In my last entry (What is a Downtown?: Changing Definitions for Changing Times), I included my definition of downtowns, which attempted to draw out the similarities between traditional and non-traditional downtowns of different shapes and sizes. While developing a single definition of a downtown provides a way to distinguish downtowns from other commercial areas, identifying the types of downtowns assists government officials and business groups in determining comparable downtowns and best practices for downtown planning. Since the word “downtown” may be applied to a major city’s central business district and a tiny rural crossroads, observers should be careful when comparing them.
Frequently, downtowns are divided up by the size of the city or the metropolitan area. This method is reasonable since city and metropolitan area population is easily determined through U.S. Census Bureau figures, but ignores two aspects of downtowns: (1) the size of the “community” the downtown serves, which may or may not align with the city limits or Census Bureau Metropolitan Statistical Area boundaries; and (2) property ownership within the downtown, which tends to differentiate traditional from non-traditional downtowns. The following provides a classification of downtowns based on the community served by the downtown and the property ownership patterns:
- Regional downtowns: Regional downtowns, such as Downtown Los Angeles and Downtown Reno (NV), serve and represent a region as a whole. Typically, regions have only one or possibly two primary regional downtowns. These downtowns typically have the region’s principal financial, government, and cultural uses and uses with national and global significance. Most regional downtowns lack the strong retail core they had in decades past, though there are notable exceptions (including Portland, San Diego, San Francisco, and Seattle). Large regional downtowns have historically had a relatively small residential population due to high property values, but they have recently become more popular residential areas for singles, couples with no children, and retirees. Restaurants are popular because of the daytime (and growing nighttime) population.

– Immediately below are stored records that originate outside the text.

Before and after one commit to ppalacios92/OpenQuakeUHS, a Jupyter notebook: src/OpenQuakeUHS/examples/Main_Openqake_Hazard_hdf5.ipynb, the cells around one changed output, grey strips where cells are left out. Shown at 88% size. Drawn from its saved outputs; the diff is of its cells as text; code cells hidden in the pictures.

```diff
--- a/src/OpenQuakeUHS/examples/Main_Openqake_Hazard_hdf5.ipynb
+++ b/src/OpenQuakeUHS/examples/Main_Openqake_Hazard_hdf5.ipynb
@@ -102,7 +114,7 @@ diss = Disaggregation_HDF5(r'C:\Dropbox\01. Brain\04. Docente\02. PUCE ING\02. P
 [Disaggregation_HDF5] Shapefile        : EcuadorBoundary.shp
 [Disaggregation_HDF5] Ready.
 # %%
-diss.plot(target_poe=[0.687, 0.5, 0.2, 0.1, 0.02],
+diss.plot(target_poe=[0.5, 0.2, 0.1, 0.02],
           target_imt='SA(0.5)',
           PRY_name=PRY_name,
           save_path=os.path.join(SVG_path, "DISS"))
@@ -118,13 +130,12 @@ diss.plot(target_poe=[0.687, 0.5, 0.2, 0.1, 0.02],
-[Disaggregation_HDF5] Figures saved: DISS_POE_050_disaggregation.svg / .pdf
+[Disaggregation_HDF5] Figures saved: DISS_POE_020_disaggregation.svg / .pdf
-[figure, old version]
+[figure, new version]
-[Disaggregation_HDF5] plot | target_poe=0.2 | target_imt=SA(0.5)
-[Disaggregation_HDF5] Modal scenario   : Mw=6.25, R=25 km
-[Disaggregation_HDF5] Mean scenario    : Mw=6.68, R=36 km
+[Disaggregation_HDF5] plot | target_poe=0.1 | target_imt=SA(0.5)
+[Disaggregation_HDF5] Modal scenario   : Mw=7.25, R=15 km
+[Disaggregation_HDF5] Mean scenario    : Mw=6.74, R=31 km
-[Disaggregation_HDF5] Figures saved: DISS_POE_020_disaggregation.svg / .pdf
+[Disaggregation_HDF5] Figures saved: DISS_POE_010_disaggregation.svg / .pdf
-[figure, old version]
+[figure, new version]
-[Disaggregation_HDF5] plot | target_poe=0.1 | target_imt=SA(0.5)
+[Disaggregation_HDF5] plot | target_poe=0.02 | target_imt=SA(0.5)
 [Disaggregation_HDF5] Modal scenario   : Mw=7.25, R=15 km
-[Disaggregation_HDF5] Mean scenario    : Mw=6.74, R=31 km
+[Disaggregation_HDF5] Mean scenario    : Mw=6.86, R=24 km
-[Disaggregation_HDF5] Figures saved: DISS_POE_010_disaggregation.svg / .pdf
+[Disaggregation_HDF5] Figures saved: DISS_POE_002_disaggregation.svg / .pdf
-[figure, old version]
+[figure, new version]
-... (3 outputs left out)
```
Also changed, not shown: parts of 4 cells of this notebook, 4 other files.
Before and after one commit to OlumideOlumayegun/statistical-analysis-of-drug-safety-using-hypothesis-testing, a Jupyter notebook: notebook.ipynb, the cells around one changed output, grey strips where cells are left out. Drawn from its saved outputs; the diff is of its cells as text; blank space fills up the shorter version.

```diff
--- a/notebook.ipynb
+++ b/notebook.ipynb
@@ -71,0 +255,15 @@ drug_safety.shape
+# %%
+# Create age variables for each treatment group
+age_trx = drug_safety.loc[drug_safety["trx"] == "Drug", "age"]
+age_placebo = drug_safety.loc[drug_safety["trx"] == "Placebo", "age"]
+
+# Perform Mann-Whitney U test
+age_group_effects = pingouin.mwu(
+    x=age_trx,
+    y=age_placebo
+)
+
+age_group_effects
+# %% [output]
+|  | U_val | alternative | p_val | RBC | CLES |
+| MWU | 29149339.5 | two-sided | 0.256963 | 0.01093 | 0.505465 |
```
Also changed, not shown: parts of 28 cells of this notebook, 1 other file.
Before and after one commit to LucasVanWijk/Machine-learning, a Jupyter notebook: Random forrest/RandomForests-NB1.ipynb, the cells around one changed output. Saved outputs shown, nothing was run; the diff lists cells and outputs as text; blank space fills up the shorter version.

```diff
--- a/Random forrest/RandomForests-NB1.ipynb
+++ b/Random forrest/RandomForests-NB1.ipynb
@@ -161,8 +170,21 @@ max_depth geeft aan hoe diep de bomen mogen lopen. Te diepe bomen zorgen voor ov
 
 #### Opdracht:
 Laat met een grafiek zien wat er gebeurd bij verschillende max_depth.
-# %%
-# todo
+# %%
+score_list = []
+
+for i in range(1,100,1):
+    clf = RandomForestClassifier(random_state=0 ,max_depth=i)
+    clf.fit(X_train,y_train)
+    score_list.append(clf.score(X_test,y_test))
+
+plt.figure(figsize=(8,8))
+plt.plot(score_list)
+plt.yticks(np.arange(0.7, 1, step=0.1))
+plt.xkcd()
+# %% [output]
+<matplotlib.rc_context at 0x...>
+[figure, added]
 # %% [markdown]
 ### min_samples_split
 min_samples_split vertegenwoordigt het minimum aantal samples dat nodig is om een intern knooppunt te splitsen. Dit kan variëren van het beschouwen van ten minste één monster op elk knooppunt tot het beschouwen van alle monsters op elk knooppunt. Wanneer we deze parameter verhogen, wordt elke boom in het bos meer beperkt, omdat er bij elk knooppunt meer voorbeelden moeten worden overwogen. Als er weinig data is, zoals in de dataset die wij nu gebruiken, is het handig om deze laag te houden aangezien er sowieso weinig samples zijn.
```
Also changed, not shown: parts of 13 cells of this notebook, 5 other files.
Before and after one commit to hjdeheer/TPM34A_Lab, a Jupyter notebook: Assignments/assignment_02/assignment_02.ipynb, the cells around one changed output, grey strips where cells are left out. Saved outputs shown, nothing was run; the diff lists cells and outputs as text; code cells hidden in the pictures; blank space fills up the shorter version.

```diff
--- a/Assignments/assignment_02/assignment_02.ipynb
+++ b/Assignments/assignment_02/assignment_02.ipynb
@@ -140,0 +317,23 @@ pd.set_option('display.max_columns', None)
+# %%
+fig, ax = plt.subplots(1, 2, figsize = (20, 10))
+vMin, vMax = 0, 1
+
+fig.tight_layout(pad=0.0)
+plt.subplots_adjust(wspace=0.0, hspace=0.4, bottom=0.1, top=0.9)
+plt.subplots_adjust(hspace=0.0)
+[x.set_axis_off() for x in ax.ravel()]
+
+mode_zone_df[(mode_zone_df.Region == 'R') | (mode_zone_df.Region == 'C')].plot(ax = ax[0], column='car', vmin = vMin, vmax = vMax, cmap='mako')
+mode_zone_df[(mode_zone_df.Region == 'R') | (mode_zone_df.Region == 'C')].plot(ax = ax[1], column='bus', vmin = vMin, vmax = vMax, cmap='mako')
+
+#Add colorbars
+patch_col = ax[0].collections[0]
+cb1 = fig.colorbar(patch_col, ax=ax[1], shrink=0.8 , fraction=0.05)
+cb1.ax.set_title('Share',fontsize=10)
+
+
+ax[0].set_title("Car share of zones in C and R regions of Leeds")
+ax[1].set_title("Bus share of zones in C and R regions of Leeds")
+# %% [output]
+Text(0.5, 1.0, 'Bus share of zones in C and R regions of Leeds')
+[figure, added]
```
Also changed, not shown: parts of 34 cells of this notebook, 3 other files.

- City downtowns: City downtowns such as Downtown Davis (CA) (outside of Sacramento) occupy the wide geographical gap between regional downtowns and rural downtowns (described below). City downtowns serve a community that is primarily developed and typically have local financial, civic, cultural, and retail uses. Property values are not usually as high as in regional downtowns, so they often have multi-family and single-family residential uses within or adjacent to the downtown.
- Rural downtowns: Rural downtowns serve a mix of developed and undeveloped areas. Rural areas devote less space to commercial, industrial, and residential uses than in urban areas; consequently, rural downtowns have a greater variety of uses (for example, an automotive parts store may be in the rural center) and tend to strongly reflect the dominant local industry(ies), whether agricultural, fishing, forestry, government, health care, manufacturing, mining, or tourism. An example would be the Town of Yountville, which serves the predominantly agricultural and tourist economies in the Napa Valley, or City of Patterson, the “Apricot Capital of the World” in California’s Central Valley.
- Neighborhood downtowns: Neighborhood downtowns such as Downtown La Jolla in the City of San Diego are smaller commercial areas that serve a neighborhood within a larger city. Depending on their size, they may include a range of retail, services, and offices or only a few businesses. Neighborhood downtowns tend to strongly reflect the personality of their respective neighborhoods, particularly ethnic, class, cultural, and economic characteristics.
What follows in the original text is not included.